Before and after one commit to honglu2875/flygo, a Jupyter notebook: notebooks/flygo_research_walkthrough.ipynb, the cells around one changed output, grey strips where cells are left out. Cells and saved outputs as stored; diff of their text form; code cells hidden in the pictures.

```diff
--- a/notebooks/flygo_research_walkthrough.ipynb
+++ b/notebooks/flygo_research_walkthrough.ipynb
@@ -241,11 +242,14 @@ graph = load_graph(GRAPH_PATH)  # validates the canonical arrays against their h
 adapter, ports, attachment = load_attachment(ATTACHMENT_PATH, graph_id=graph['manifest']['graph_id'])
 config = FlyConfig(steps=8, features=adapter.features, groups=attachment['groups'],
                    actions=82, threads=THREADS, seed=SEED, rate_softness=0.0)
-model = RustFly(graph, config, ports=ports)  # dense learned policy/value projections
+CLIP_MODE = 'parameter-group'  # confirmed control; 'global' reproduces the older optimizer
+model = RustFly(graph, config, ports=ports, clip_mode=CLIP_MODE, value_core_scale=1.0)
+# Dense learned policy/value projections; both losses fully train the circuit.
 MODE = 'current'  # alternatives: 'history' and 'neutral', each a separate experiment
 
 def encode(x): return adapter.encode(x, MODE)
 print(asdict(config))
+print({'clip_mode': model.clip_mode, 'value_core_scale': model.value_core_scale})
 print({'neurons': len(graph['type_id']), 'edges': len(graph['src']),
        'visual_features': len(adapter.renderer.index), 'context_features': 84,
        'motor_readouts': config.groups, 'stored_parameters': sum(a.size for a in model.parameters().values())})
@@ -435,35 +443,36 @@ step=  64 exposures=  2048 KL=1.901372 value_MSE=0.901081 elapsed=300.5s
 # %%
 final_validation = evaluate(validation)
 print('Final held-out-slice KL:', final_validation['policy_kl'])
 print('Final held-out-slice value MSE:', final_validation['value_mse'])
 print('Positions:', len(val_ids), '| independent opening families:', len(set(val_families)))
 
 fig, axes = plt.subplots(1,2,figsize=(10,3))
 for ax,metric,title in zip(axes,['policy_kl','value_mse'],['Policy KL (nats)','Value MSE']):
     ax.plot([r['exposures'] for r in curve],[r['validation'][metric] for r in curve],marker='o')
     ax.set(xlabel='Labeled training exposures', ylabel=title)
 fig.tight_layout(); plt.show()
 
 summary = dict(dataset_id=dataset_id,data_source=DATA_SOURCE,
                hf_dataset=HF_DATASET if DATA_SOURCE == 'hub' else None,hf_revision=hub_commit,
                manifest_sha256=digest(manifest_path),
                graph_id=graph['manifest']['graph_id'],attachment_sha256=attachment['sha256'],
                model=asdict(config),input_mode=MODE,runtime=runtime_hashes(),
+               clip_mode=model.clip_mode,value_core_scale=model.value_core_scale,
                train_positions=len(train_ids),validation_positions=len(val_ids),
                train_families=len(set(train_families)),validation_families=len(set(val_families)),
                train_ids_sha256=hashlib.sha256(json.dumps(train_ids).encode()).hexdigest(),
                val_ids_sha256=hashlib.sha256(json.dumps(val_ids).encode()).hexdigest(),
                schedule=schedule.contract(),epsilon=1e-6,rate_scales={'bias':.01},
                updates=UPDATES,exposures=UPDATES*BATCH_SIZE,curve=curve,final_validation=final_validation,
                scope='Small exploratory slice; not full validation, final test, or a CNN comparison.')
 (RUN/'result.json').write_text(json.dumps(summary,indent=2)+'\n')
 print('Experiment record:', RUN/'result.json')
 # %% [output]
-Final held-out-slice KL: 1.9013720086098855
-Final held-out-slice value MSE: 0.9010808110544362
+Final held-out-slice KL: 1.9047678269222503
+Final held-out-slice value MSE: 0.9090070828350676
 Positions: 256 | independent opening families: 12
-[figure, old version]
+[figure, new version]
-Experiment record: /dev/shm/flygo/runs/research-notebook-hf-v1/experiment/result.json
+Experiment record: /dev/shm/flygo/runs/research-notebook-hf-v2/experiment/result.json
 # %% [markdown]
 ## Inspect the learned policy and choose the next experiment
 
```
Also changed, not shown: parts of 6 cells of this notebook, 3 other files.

##########

For every line of the material above that contains the word "json", show the line.

(Task solution):
                train_ids_sha256=hashlib.sha256(json.dumps(train_ids).encode()).hexdigest(),
                val_ids_sha256=hashlib.sha256(json.dumps(val_ids).encode()).hexdigest(),
 (RUN/'result.json').write_text(json.dumps(summary,indent=2)+'\n')
 print('Experiment record:', RUN/'result.json')
-Experiment record: /dev/shm/flygo/runs/research-notebook-hf-v1/experiment/result.json
+Experiment record: /dev/shm/flygo/runs/research-notebook-hf-v2/experiment/result.json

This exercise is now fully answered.